Tents come in a variety of shapes and sizes so it’s easy to find a layout that suits and one that fits your budget.
Security can be a concern given canvas and zips aren’t the best protection from thieves, so it’s wise not to leave anything of value in the tent.
Our fickle weather can also be a spoiler. Tents aren’t very robust in howling winds and torrential downpours. I’ve pitted fellow campers whose tents have collapsed in the night and they’ve resorted to sleeping in the car!
When our boys were little we hired a camper and drove to Taupo crossing on the ferry. Being able to have everything on the road with us and easily available meant I could grab food from the fridge, clothes and toys from the cupboard whenever and where ever along the way. The boys become accustomed to eating and napping in their car seats. Finding a toilet also wasn’t a concern. We stopped when the boys grew too restless and took advantage of the many freedom and DOC campsites along the way. Security wasn’t a concern as we could secure the windows and lock the doors.
We only hired the camper, we couldn’t afford or justify the expense of owning it. Especially for it to sit outside the house parked in the drive not being used and waiting for the next trip. I’ve heard from friends remedial work can also be expensive especially for older campers like those we could have afforded. Older less expensive vehicles often require more maintenance and have slower engines. I doubt my husband would cope dawdling along to our destination whilst being overtaken or worse having to stop to let the queue of traffic past.
One other problem, if we weren’t continuously travelling and had actually properly set up and unpacked at a campsite with an awning, outdoor chairs, table and BBQ, would be the packing up required every time we moved on.
The caravan has the same benefits of the campervan, it can be left packed and ready to go but for a fraction of the price. It can also be stored near or on-site at your regular camp spot like we do.

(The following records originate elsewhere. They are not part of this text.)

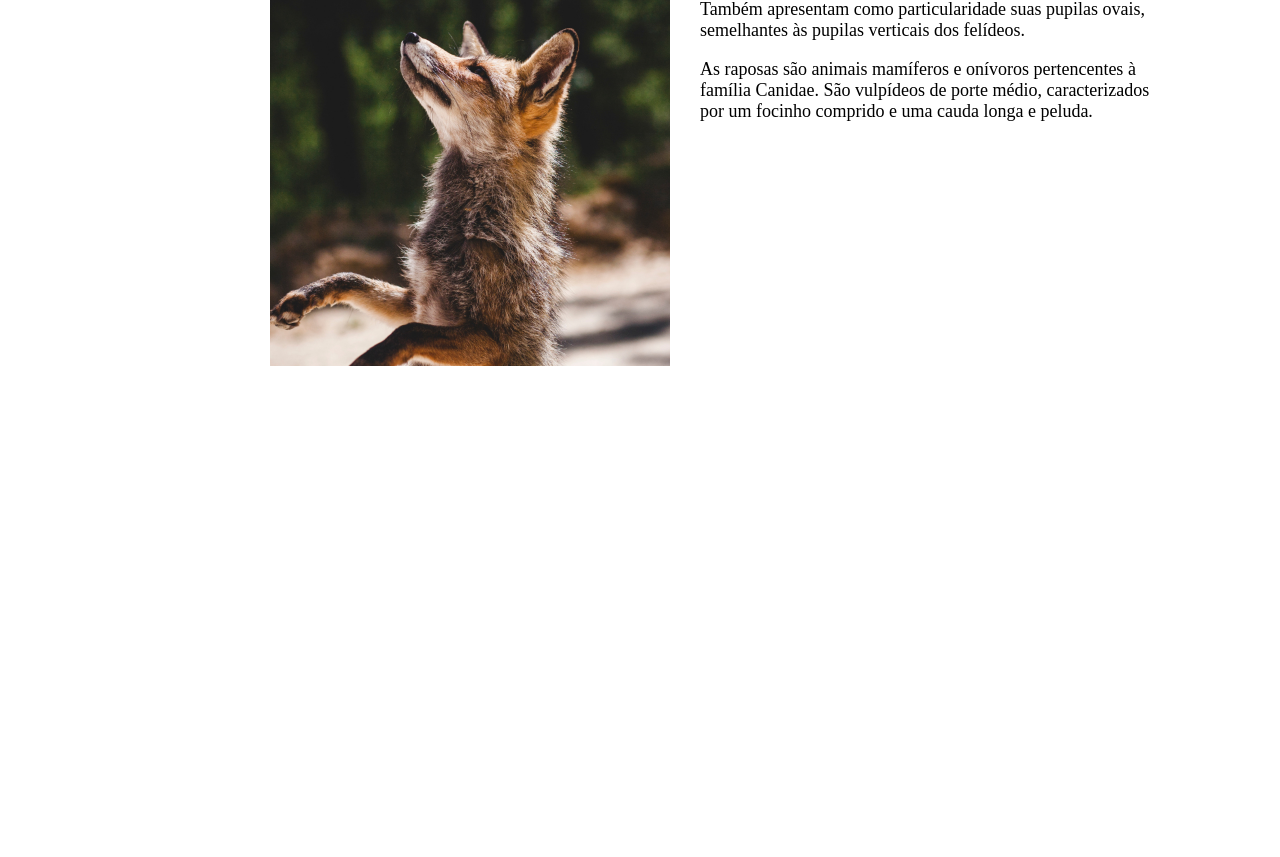
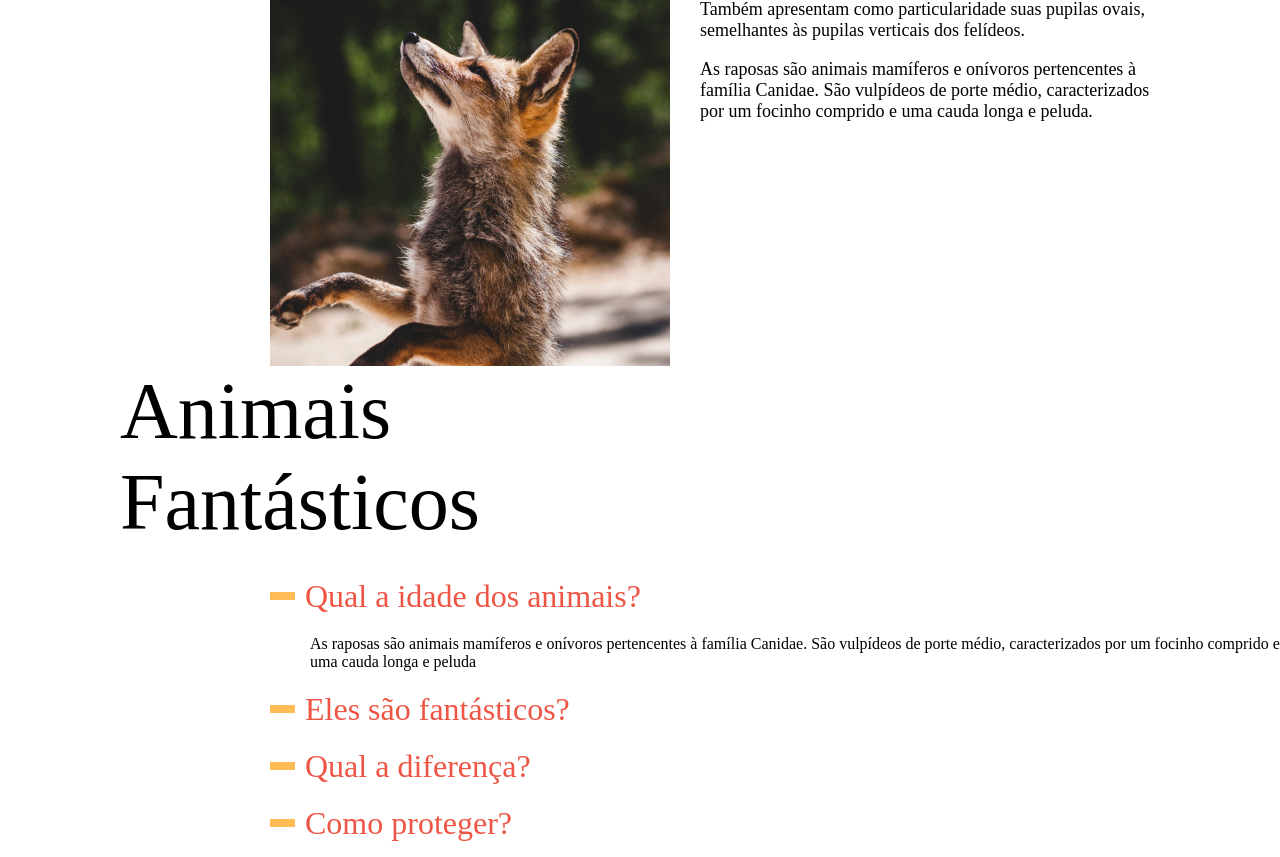
Before and after one commit to RafaSilvaVVS/Animais-Fantasticos, a React (Vite) app: page / in a window 1280 px wide. Shown: the part 500-1357 px from the top of the page. Before the commit the page ends 866 px from the top, so only its background shows below. Built offline with nearby package versions, Linux system fonts and the light colour scheme.

Commit message:
Faq concluida

```diff
--- a/src/features/Animais.jsx
+++ b/src/features/Animais.jsx
@@ -9,7 +9,6 @@ const Animais = () => {
   function useClickImg(index) {
     setindexClicado(index);
   }
-  console.log(indexClicado);
   return (
     <>
       <main className="gridAnimais">
--- /dev/null
+++ b/src/features/Faq/Faq.css
@@ -0,0 +1,28 @@
+.gridFaq{
+  grid-column: 4 / -1;
+}
+
+.listaDefinicao dt{
+  color: #e54;
+  font-size: 2rem;
+  margin-bottom: 15px;
+  margin-top: 20px;
+  display: flex;
+  align-items: center;
+  gap: 10px;
+}
+
+.listaDefinicao dd{
+margin: 20px 0px;
+}
+.listaDefinicao dt::before{
+  content: '';
+  background-color: #fb5;
+  width: 25px;
+  height: 8px;
+  display: inline-block;
+}
+
+.listaDefinicao dd{
+  margin-left: 40px;
+}
--- /dev/null
+++ b/src/features/Faq/Faq.jsx
@@ -0,0 +1,45 @@
+import React from 'react';
+import './Faq.css';
+import Titulo from '../../components/TituloPrincipal/Titulo';
+
+const Faq = () => {
+  const [ativo, setAtivo] = React.useState([true, false, false, false]);
+
+  function ativarLista(index) {
+    const novosItens = [...ativo];
+    novosItens[index] = !novosItens[index];
+    setAtivo(novosItens);
+  }
+
+  return (
+    <article className="gridFaq">
+      <Titulo />
+      <dl className="listaDefinicao">
+        <dt onClick={() => ativarLista(0)}>Qual a idade dos animais?</dt>
+        <dd style={{ display: ativo[0] === true ? 'block' : 'none' }}>
+          As raposas são animais mamíferos e onívoros pertencentes à família
+          Canidae. São vulpídeos de porte médio, caracterizados por um focinho
+          comprido e uma cauda longa e peluda
+        </dd>
+        <dt onClick={() => ativarLista(1)}>Eles são fantásticos?</dt>
+        <dd style={{ display: ativo[1] === true ? 'block' : 'none' }}>
+          Também apresentam como particularidade suas pupilas ovais, semelhantes
+          às pupilas verticais dos felídeos.
+        </dd>
+        <dt onClick={() => ativarLista(2)}>Qual a diferença?</dt>
+        <dd style={{ display: ativo[2] === true ? 'block' : 'none' }}>
+          As raposas são animais mamíferos e onívoros pertencentes à família
+          Canidae. São vulpídeos de porte médio, caracterizados por um focinho
+          comprido e uma cauda longa e peluda.
+        </dd>
+        <dt onClick={() => ativarLista(3)}>Como proteger?</dt>
+        <dd style={{ display: ativo[3] === true ? 'block' : 'none' }}>
+          Também apresentam como particularidade suas pupilas ovais, semelhantes
+          às pupilas verticais dos felídeos.
+        </dd>
+      </dl>
+    </article>
+  );
+};
+
+export default Faq;
--- a/src/pages/Home.jsx
+++ b/src/pages/Home.jsx
@@ -1,6 +1,7 @@
 import React from 'react';
 import Header from '../components/Header';
 import Animais from '../features/Animais';
+import Faq from '../features/Faq/Faq';
 import './Home.css';
 
 const Home = () => {
@@ -8,6 +9,7 @@ const Home = () => {
     <div className="gridHome">
       <Header />
       <Animais />
+      <Faq />
     </div>
   );
 };
```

The caravan means that once we have arrived on site, backed her in place, wound out the awning and set up the deck chairs we have the ability to take our vehicle and explore the local attractions or just pop into town for some bread and milk (or wine!).
At the end of the day our Bailey caravan is a little bit of luxury with its comfy bed, ensuite, TV and heater ensuring we are kept cosy even at the edges of the season when Jack Frost bites. A leisurely brekkie and coffee in our PJ’s in the comfort of the van sets us up for a new day of exploration. It truly is like having a motel on wheels.

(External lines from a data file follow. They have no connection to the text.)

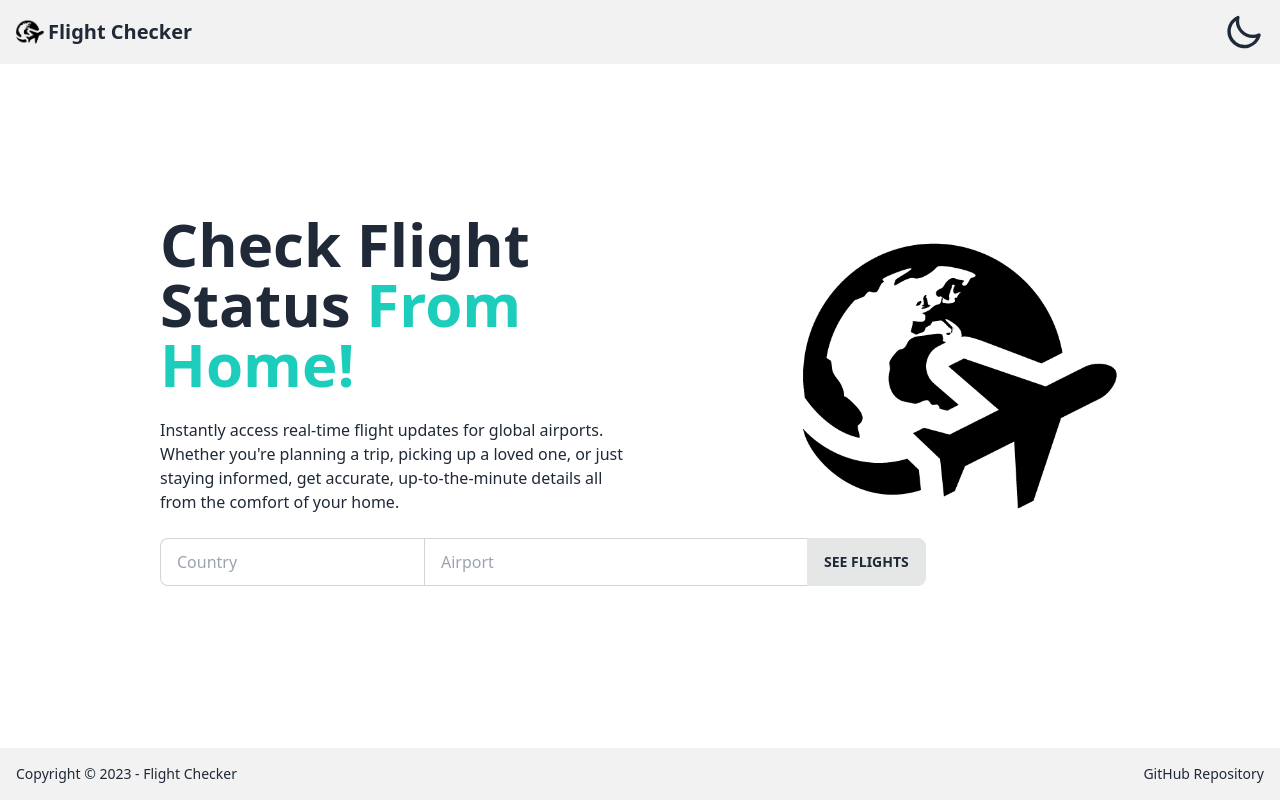
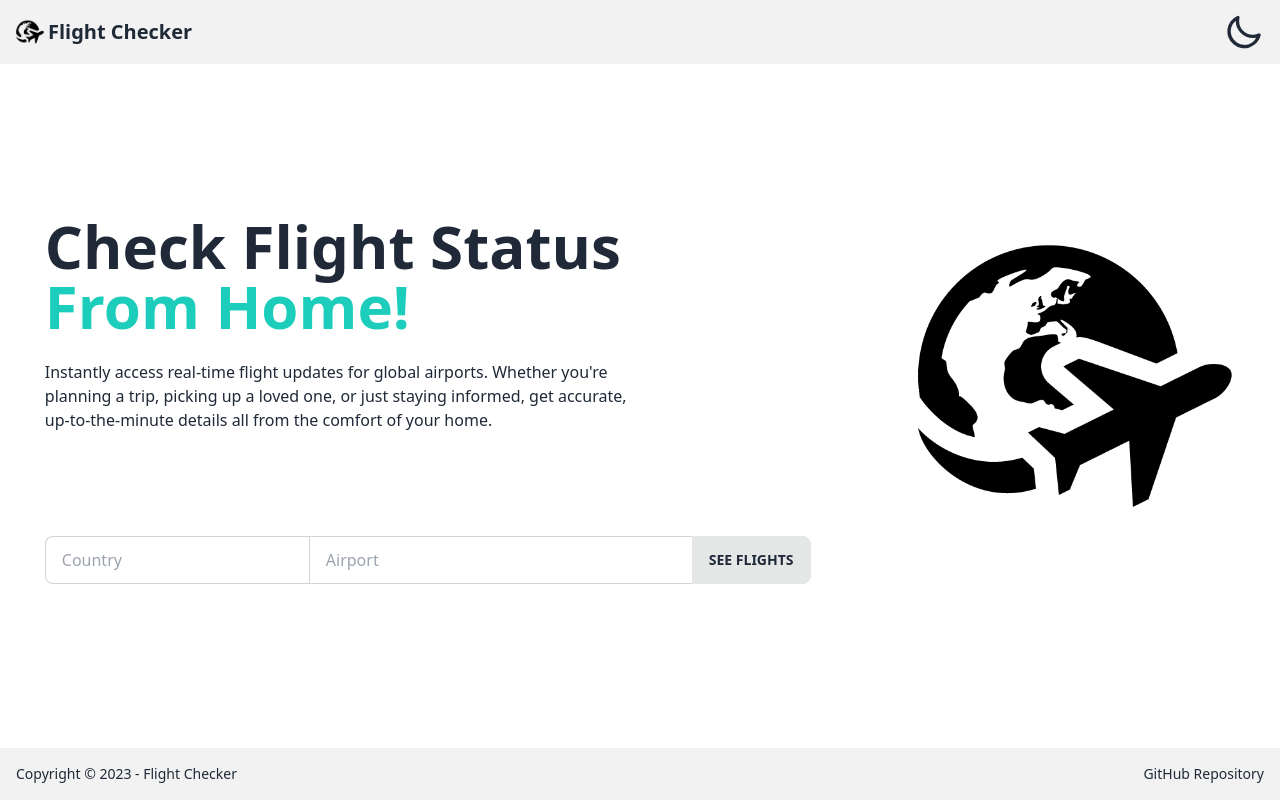
Before and after one commit to fm-anderson/flight-checker, a website built with Vite: page index.html in a window 1280 px wide. Built offline with nearby package versions, Linux system fonts and the light colour scheme; no server answers; what autocompleter, theme-change would draw is missing.

Commit message:
fix: wax width udpated to fit destination col

```diff
--- a/index.html
+++ b/index.html
@@ -49,7 +49,7 @@
         </button>
       </header>
 
-      <main id="content" class="w-full max-w-[100vw] px-8 py-8 lg:max-w-[80%]">
+      <main id="content" class="w-full max-w-[100vw] px-8 py-8 lg:max-w-[98%]">
         <div id="hero" class="grid grid-cols-2">
           <div>
             <h1
```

Another perk of a caravan is that they can be used for other purposes such as a playroom for the kids, a guest bedroom or just a quite space to relax away from a hectic household filled with teenage boys!
Personally I love the caravan (although I am a little bias!). We go away as often as we can, it’s so easy! We can explore our country at our own pace, whether that’s one night at a spot or several when we discover a new favourite.
But these are just my thoughts and as we know everyone has different requirements and ideas so it’s all about finding the best fit for you!